Subscribe/Learn More  >

On the Streamwise Oscillations of Freely Vibrating Cylinder Near a Stationary Plane Wall in Steady Flow

[+] Author Affiliations
Zhong Li, Weigang Yao, Rajeev K. Jaiman, Boo Cheong Khoo

National University of Singapore, Singapore, Singapore

Paper No. OMAE2016-54442, pp. V002T08A008; 13 pages
doi:10.1115/OMAE2016-54442
From:
  • ASME 2016 35th International Conference on Ocean, Offshore and Arctic Engineering
  • Volume 2: CFD and VIV
  • Busan, South Korea, June 19–24, 2016
  • Conference Sponsors: Ocean, Offshore and Arctic Engineering Division
  • ISBN: 978-0-7918-4993-4
  • Copyright © 2016 by ASME

abstract

A partitioned iterative scheme based on Petrov-Galerkin formulation [1] has been employed for simulating flow past a freely vibrating circular cylinder placed in proximity to a stationary plane wall in both two-dimension (2D) and three-dimension (3D). In the first part of this work, effects of wall proximity on the vortex-induced vibration (VIV) of an elastically mounted circular cylinder with two degree-of-freedom (2-DoF) are systematically studied in 2D by investigating the hydrodynamic forces acting on the cylinder, the vibration amplitudes, the phase differences between the forces and displacements, the response frequencies as well as the vortex shedding dynamics.

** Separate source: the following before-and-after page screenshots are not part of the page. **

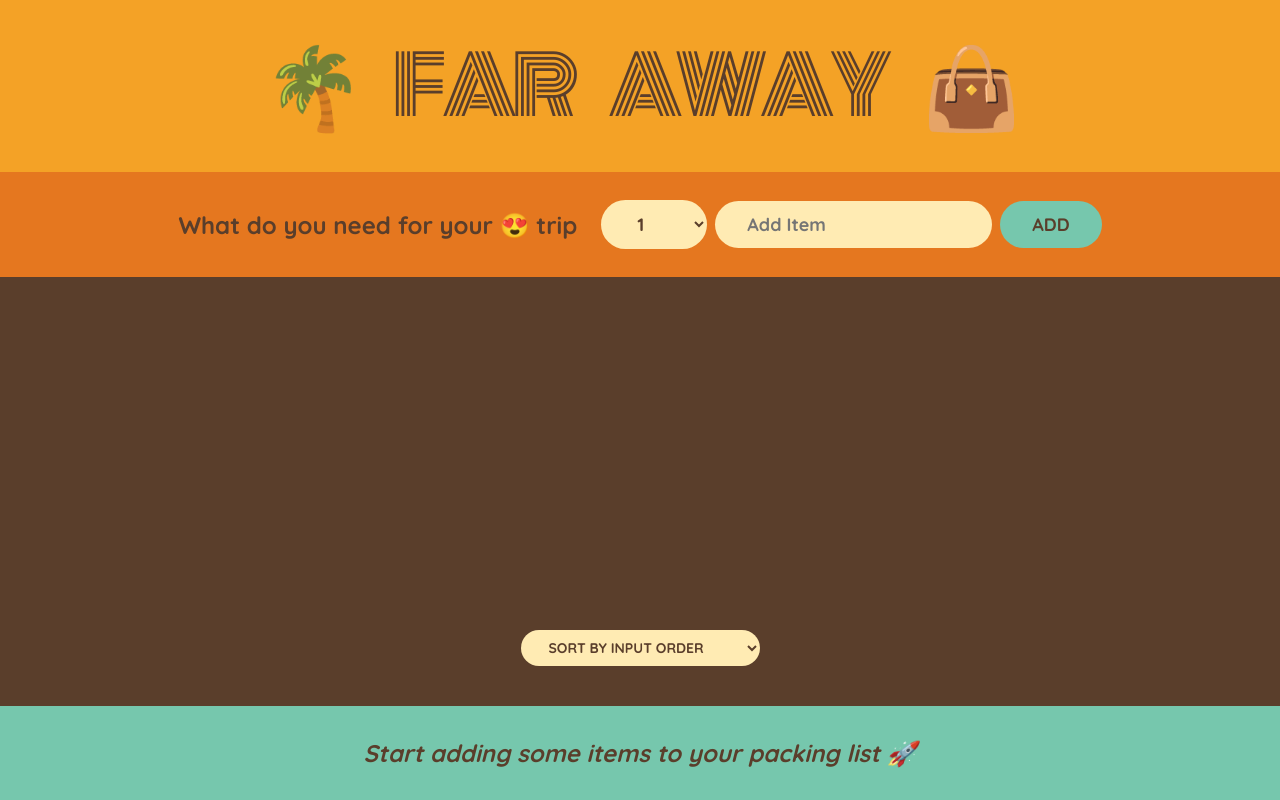
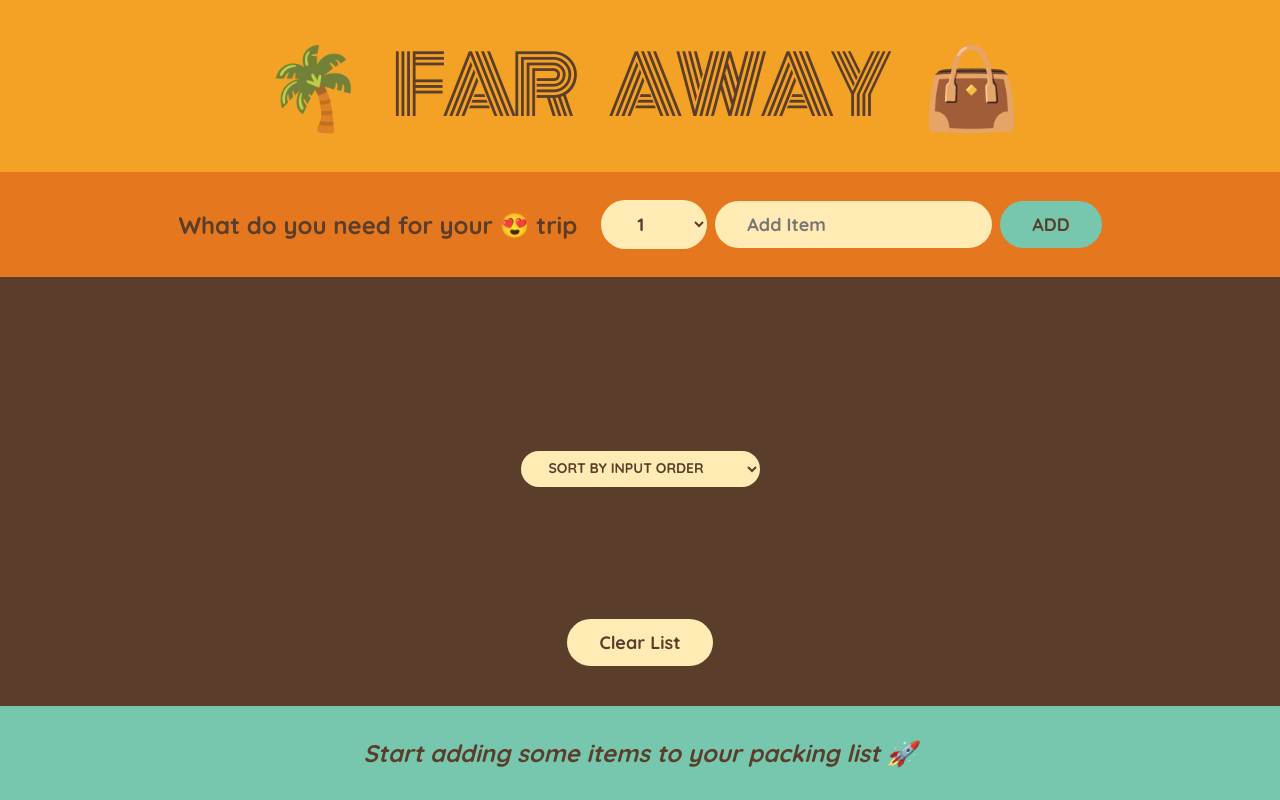
Before and after one commit to AhmedHossam777/travel-list, a React (Create React App) app: page / in a window 1280 px wide. Built offline with nearby package versions, Linux system fonts and the light colour scheme.

Commit message:
Add clear list

```diff
--- a/src/components/PackingList.jsx
+++ b/src/components/PackingList.jsx
@@ -30,6 +30,10 @@ const PackingList = ({ items, setItems }) => {
 		);
 	};
 
+	const handleClearList = () => {
+		setItems([]);
+	};
+
 	return (
 		<div className="list">
 			<ul>
@@ -50,6 +54,10 @@ const PackingList = ({ items, setItems }) => {
 					<option value="packed">Sort by packed status</option>
 				</select>
 			</div>
+
+			<button className="actions" onClick={handleClearList}>
+				Clear List
+			</button>
 		</div>
 	);
 };
```
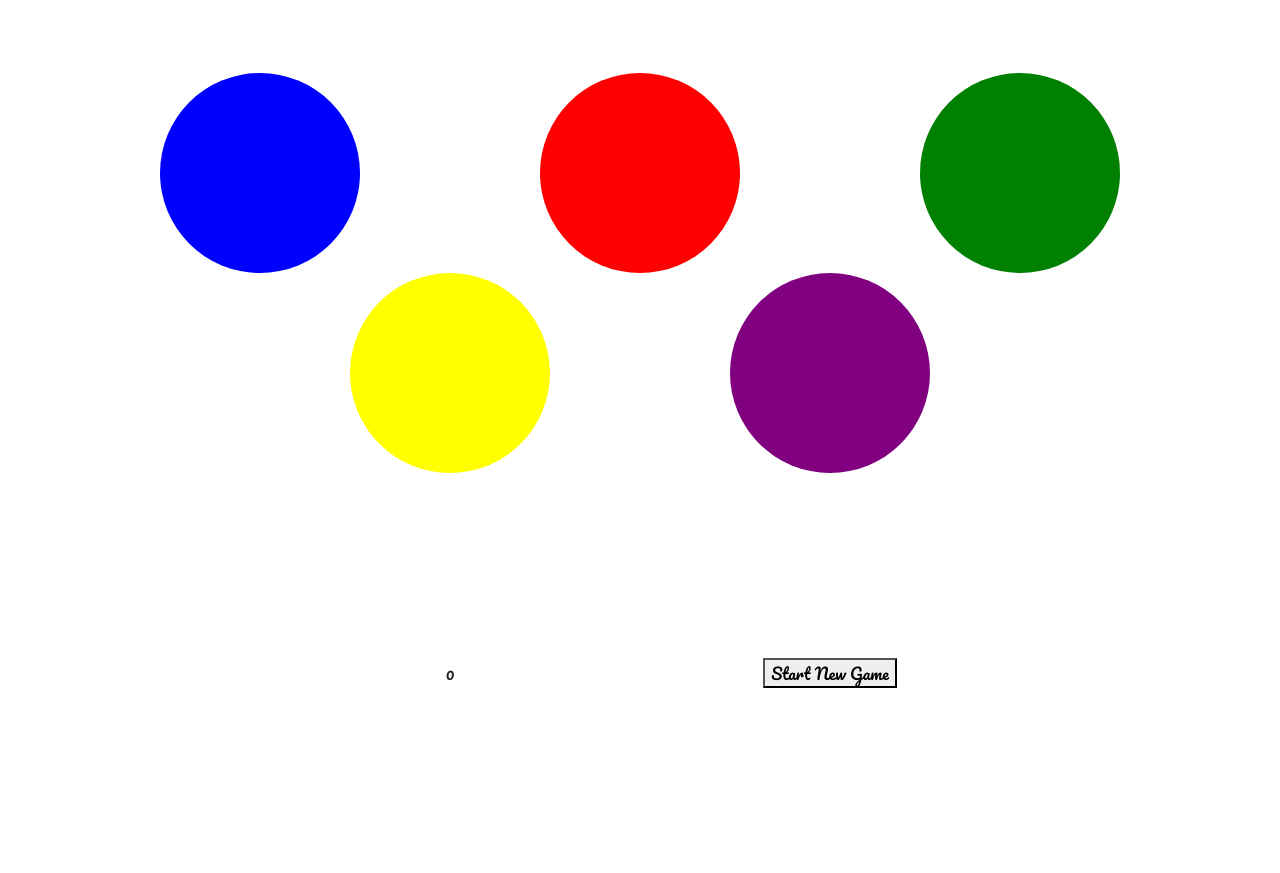
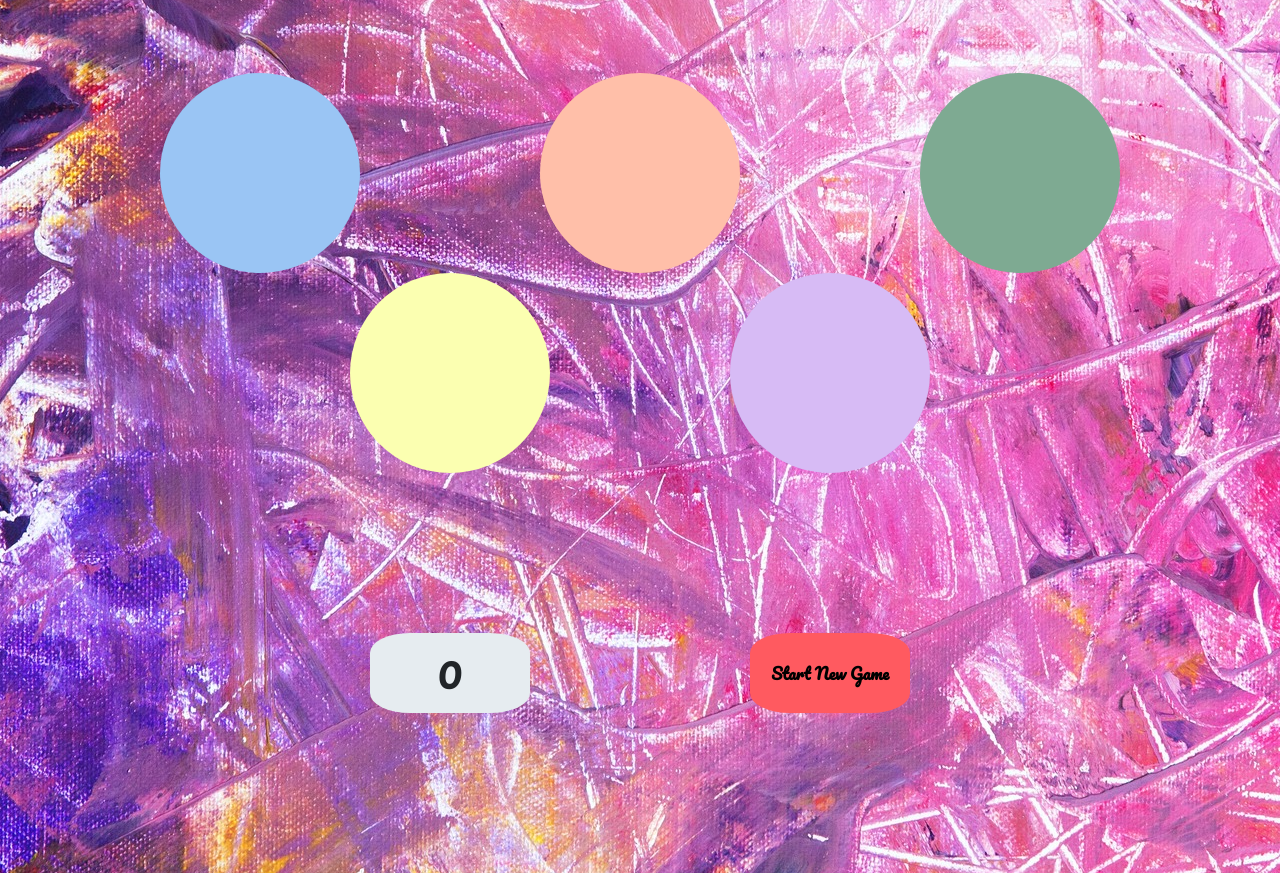
Before and after one commit to SLeighton-dot-com/Memory-Game, a website: page index.html in a window 1280 px wide. Shown: the part 75-948 px from the top of the page. Drawn offline with nearby package versions, Linux system fonts and the light colour scheme.

Commit message:
CSS: Added background image and styled score display and new game button

```diff
--- a/assets/css/style.css
+++ b/assets/css/style.css
@@ -1,5 +1,6 @@
 body {
     font-family: Pacifico, Roboto Slab;
+    background: url("../images/background-1920.jpg") no-repeat center center;
 }
 
 h1 {
@@ -26,21 +27,43 @@ h1 {
 }
 
 .ball1 {
-    background-color: blue;
+    background-color: #9AC5F4;
 }
 
 .ball2 {
-    background-color: red;
+    background-color: #FFBFA9;
 }
 
 .ball3 {
-    background-color: green;
+    background-color: #7EAA92;
 }
 
 .ball4 {
-    background-color: yellow;
+    background-color: #FBFFB1;
 }
 
 .ball5 {
-    background-color: purple;
+    background-color: #D7BBF5;
 }
+
+.scoredisplay {
+    border-radius: 25%;
+    box-sizing: border-box;
+    background-color: #E6ECF0;
+    height: 80px;
+    width: 160px;
+    text-align: center;
+    font-size: 3em;
+    margin: 0 auto;
+}
+
+.button {
+    background-color: #FF5A60;
+    border: 0;
+    height: 80px;
+    width: 160px;
+    border-radius: 25%;
+    margin: 0 auto;
+    display: block;
+    font-weight: 600;
+}
```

For that purpose, a careful comparison has been established for the isolated and near-wall cylinders, in which the gap ratio, e/D (where e denotes the gap between the cylinder and the wall and D denotes the diameter of the cylinder), is set to be 0.9, at Re = 200. Our 2D simulations have revealed that larger streamwise vibration amplitude and smaller streamwise vibration frequency can be observed in VIV of the near-wall cylinder compared to its isolated counterpart. We then focus on the explanation of the enhanced streamwise vibration amplitude when the cylinder is placed in the vicinity of the plane wall. It is found that the wall proximity largely amplifies the streamwise vibration amplitude due to net energy transfer from the fluid to the cylinder in the pre-lock-in region as well as the initial branch of the lock-in region, while reduces the streamwise vibration frequency to the level of the transverse vibration frequency. In the second part, the main focus of this article, following Tham et al. (2015) [2] where 2D results were systematically reported, we perform 3D simulations of VIV of a circular cylinder for both isolated and near-wall cases (e/D = 0.9) at Re = 1000 to compare the hydrodynamic forces and vibration characteristics in 3D with the results corresponding to the 2D study. We show that wall proximity effects on VIV are also pronounced in 3D with the following observations: (1) the wall proximity increases the mean lift to a lesser extent compared to 2D, while also enhances the mean drag unlike in 2D; (2) the wall proximity enhances the streamwise oscillation as well owing to a combined effect of increased drag force together with energy transfer from fluid to structure as in 2D; (3) in terms of the flow field, the wall proximity increases the wavelength of streamwise vorticity blob; and (4) similarly with the mechanism of vortex suppression in 2D, wall boundary layer vorticity strongly strengthens the negative vorticity shed from upper surface of cylinder, stretching and suppressing the positive vorticity shed from the bottom surface of cylinder.

Copyright © 2016 by ASME

Figures

Tables

Interactive Graphics

Video

Country-Specific Mortality and Growth Failure in Infancy and Yound Children and Association With Material Stature

Use interactive graphics and maps to view and sort country-specific infant and early dhildhood mortality and growth failure data and their association with maternal

NOTE:
Citing articles are presented as examples only. In non-demo SCM6 implementation, integration with CrossRef’s "Cited By" API will populate this tab (http://www.crossref.org/citedby.html).

Some tools below are only available to our subscribers or users with an online account.

Related Content

Customize your page view by dragging and repositioning the boxes below.

Related eBook Content
Topic Collections

Sorry! You do not have access to this content. For assistance or to subscribe, please contact us:

  • TELEPHONE: 1-800-843-2763 (Toll-free in the USA)
  • EMAIL: asmedigitalcollection@asme.org
Sign In